I've not really gotten myself involved in Trent's online spats because a) I don't need to be his freaking toadie; he can fight his own battles and b) although I can understand why he loses patience and calls people out based on what they say to him, I don't like it when NIN fans then employ mob action on people who are most likely delusional or disturbed. Also, c) I feel like Trent kinda perpetuates the problem by giving the haters the attention they crave. Again, based on the things that people say to him, like, "I hope you overdose again" or racist comments about his fiancee or people accusing him of a PR stunt when he has been devoting hours before every show meeting-and-greeting for the sake of raising a million dollars for Eric De La Cruz, I can understand why he gets cranky. Shit, someone on here calls me fat, and it puts me in a pissy mood. This feeling of "You don't even know me!" and "What have I ever done to you? Fuck off!" Yeah, I can identify. But we have just a handful of the Anonymi, who are easily ridiculed or ignored. Trent has the deranged "fans" who think they can win his heart by insulting Mariqueen. He has the people who are just fucking assholes who enjoy picking a fight as long as they don't have to say these things in person. He's got the racists, the dissatisfied customers, the eternal cynics. Granted, this is a small number of actual people, but they seem to be PROLIFIC. And Twitter is set up to allow people to post all manner of inanity 24 hours a day from their computers, their phones, their ipods. Unless he can tune it all out somehow, I don't blame him for retiring the Twitter account.

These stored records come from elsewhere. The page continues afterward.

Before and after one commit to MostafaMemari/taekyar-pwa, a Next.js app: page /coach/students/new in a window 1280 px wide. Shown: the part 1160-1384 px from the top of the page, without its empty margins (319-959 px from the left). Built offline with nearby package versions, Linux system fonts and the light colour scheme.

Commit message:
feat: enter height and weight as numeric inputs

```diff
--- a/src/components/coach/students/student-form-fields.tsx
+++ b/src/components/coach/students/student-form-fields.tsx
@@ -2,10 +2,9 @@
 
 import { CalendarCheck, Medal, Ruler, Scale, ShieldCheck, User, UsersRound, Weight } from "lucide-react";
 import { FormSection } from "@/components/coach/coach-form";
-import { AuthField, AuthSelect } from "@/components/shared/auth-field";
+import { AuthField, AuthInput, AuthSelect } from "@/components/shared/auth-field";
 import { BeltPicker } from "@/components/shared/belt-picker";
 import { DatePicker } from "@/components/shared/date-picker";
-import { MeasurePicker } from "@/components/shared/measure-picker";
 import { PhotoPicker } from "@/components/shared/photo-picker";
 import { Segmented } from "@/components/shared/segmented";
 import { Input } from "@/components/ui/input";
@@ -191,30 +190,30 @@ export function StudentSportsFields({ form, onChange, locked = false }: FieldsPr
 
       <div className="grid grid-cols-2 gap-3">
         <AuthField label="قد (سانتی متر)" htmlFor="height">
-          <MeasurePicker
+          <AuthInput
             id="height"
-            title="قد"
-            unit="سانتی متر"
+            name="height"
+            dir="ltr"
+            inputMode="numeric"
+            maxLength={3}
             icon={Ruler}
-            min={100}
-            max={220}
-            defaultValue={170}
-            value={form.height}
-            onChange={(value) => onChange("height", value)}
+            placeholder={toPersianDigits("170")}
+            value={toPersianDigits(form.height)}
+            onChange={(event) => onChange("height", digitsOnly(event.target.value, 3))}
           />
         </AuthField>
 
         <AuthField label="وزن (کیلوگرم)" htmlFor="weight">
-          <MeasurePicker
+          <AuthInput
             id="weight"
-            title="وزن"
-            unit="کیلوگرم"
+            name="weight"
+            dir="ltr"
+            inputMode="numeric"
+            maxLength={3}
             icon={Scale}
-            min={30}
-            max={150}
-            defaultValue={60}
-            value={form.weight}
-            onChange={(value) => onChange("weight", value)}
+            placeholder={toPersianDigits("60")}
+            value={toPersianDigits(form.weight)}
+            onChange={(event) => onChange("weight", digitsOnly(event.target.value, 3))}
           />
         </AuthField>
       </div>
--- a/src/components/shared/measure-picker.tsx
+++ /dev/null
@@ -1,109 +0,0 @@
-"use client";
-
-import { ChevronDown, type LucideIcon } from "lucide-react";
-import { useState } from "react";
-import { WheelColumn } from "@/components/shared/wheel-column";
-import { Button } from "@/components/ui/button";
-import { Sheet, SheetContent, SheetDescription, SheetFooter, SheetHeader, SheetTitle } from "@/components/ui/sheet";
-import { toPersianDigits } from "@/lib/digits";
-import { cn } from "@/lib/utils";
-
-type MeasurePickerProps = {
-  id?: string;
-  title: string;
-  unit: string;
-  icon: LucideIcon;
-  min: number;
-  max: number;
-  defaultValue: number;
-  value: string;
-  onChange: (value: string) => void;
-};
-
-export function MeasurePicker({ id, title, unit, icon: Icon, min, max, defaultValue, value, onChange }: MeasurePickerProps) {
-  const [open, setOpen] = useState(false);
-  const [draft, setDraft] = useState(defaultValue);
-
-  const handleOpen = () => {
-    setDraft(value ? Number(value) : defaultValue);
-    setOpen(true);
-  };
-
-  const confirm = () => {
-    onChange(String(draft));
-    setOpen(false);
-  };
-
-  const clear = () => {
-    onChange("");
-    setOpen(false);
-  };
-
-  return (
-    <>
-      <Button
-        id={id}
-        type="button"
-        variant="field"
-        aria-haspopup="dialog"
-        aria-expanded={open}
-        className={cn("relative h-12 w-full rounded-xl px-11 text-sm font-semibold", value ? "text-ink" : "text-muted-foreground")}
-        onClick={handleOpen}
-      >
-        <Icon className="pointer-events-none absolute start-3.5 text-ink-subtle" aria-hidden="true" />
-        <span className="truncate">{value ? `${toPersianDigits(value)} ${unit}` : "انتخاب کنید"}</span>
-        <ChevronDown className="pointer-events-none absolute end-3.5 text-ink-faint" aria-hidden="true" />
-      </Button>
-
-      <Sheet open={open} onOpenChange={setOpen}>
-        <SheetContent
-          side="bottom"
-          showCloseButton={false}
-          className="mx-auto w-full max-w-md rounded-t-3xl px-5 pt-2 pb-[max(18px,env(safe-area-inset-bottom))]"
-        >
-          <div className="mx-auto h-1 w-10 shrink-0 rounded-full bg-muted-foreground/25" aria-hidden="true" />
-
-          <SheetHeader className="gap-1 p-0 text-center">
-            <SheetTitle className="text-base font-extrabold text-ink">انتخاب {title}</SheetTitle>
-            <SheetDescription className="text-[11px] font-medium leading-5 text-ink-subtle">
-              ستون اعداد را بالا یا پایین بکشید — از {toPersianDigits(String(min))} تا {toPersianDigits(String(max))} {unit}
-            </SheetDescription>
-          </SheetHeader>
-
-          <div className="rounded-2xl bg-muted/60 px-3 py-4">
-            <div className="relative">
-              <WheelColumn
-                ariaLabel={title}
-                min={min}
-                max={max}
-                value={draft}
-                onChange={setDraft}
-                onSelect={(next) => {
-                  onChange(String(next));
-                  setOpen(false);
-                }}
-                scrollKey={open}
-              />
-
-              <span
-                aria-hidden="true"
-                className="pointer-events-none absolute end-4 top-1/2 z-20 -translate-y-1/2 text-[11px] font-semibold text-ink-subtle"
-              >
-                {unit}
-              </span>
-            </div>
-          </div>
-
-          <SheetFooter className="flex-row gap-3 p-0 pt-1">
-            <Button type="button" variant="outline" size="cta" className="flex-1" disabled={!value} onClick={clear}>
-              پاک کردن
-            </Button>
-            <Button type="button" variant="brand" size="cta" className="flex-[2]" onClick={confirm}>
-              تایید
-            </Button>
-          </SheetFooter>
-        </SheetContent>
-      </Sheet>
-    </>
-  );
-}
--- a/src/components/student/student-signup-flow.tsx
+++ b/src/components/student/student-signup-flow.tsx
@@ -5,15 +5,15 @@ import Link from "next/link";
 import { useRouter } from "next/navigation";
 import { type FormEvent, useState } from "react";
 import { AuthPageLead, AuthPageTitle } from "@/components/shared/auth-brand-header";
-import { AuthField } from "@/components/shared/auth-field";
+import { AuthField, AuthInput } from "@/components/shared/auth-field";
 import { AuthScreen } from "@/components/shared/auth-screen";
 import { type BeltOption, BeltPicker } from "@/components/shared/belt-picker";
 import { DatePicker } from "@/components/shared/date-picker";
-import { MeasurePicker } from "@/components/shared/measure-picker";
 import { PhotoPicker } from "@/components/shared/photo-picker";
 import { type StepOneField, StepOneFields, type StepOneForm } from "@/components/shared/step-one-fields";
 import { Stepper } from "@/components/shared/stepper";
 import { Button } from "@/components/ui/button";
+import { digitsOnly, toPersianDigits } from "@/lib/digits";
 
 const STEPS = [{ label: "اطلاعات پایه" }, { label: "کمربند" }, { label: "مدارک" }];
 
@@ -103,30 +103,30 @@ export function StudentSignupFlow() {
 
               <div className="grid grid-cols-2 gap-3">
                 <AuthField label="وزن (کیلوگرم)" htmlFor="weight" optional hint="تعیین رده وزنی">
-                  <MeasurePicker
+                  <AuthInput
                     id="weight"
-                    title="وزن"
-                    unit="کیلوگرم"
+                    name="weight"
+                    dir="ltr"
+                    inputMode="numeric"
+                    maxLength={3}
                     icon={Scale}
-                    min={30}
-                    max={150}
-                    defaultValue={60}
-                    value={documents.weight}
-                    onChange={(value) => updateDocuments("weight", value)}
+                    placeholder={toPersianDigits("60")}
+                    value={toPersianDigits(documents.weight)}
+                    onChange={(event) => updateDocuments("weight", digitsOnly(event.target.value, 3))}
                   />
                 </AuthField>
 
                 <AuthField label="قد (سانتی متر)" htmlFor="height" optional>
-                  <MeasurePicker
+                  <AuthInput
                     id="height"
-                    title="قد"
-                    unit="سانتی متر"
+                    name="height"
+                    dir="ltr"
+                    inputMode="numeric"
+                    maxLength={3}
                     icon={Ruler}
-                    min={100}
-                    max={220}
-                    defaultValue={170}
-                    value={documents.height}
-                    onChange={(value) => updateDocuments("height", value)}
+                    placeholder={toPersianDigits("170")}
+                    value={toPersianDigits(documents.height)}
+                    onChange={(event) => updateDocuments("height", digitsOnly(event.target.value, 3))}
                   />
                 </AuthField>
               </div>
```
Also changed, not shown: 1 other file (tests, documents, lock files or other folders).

To be honest, I kind of miss Trent Reznor, Man of Mystery. I loved the music, the persona, and the rare glimpses into his real life that revealed that he's a funny, nerdy guy at heart and that he really likes animals and video games. Not expecting to ever be a part of his real life, I kind of liked the rest being left up to my imagination. It's much funnier to *imagine* Trent the tortured, angst-filled artist eating Lucky Charms and watching Good Morning America in his underwear. Not that I don't love and respect the real, human Trent that we've had a chance to get to know recently. But if he feels like he needs to withdraw that in order to save his own sanity, I'm cool with that. I don't need him to reveal his soft, vulnerable underbelly if it means that he starts to hate people. My imagination can more than compensate: Trent on a canoe, Trent trying to get a parking sticker from his housing association, Trent in a frou-frou pet boutique agonizing whether he should start his dogs on a raw diet...
But if Trent is still on the fence as to whether he should withdraw completely from the NINerverse, I would like to point out that it was through Twitter and nin.com that he basically raised the money to pay for a man's heart transplant outright. There is incredible stupidity on the Internet, yes, but I'm not willing to say that it's only the idiots who rule.
Oh, and Anonymi? If you're the cause of all this harassment and annoyance, lay off already! Jesus.